The idea, at first, was to bring photojournalism to the streets, bypassing the usual gatekeepers to reach an audience in the most direct way: by pasting photos on the walls of Paris, London, New York and many other cities around the world. In the six years since the collective Dysturb began, it has used photography to inform people who may not usually pick up a newspaper or watch the news. It has started education programs in schools across Europe and the United States. It has partnered with nongovernmental organizations to raise awareness of global issues such as climate change and women’s rights.
So when the novel coronavirus started spreading worldwide, the photographers behind Dysturb took to the streets once more. Last week, they began a campaign in Paris and New York to encourage people to respect social distancing and stay-at-home orders, using the work of photographers who have been covering the coronavirus crisis (Laurence Geai, Nina Berman, Fabio Bucciarelli and Ismail Ferdous, among many others), as well as art by Jeremyville, a New York-based designer.

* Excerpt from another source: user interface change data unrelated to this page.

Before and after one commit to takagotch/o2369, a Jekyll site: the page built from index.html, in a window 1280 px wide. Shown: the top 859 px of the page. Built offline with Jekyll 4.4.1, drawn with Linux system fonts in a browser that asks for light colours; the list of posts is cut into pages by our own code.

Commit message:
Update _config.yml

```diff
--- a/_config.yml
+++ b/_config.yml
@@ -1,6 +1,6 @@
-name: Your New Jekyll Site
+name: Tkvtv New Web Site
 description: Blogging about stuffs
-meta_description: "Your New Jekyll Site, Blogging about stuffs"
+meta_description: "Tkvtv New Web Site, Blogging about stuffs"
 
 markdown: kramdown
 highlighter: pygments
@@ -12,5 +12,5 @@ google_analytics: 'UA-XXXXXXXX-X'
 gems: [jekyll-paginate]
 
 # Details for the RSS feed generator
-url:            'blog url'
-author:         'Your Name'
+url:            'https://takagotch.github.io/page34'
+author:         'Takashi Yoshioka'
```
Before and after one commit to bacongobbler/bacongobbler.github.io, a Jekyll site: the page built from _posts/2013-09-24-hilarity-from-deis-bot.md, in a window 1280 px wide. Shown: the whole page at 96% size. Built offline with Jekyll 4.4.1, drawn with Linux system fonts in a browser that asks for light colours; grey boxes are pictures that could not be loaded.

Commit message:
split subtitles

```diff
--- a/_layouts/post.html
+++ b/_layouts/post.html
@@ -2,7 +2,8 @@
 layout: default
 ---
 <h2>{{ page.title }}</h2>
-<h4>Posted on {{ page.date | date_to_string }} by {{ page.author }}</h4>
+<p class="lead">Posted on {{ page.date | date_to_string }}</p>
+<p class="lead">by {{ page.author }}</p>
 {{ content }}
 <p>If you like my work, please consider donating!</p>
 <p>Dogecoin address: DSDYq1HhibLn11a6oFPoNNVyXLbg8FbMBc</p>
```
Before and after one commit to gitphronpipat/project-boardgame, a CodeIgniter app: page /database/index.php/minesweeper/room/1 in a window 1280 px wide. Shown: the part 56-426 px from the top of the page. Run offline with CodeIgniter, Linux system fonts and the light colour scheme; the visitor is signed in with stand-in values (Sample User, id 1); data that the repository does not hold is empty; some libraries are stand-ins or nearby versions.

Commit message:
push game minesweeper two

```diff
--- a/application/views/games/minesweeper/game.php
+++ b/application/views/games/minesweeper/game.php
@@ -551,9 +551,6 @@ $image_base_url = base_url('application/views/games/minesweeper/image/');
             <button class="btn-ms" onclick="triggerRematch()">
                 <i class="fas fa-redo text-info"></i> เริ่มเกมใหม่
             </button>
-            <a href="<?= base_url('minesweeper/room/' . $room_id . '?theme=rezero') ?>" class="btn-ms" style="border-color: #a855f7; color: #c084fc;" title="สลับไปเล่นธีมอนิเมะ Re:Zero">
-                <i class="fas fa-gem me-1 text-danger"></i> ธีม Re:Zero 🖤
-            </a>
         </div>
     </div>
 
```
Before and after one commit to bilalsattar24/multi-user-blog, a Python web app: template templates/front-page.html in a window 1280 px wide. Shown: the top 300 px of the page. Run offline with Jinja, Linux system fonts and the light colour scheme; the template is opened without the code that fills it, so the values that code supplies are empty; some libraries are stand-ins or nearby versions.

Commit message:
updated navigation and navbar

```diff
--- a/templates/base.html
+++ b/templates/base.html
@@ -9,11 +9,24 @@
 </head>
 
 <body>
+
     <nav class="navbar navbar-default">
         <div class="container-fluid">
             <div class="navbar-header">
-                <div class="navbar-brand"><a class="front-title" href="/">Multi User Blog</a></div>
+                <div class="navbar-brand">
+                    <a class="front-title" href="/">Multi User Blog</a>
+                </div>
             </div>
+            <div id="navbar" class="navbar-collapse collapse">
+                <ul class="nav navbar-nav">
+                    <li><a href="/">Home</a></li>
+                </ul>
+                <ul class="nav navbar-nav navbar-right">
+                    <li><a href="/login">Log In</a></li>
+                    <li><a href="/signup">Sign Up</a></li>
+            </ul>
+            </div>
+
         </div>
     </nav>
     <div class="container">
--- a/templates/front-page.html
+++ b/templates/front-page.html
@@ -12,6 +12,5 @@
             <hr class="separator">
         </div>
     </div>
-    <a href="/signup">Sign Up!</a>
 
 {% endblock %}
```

Each photograph comes with a set of facts about the benefits of confinement in the fight against the virus as well as reminders of best social distancing practices. In the coming days, the campaign will expand to cities such as San Francisco and Seattle in the United States and Nairobi in Kenya after receiving a grant from the John S. Knight Journalism Fellowships at Stanford University, in partnership with photography organizations CatchLight and The Everyday Project.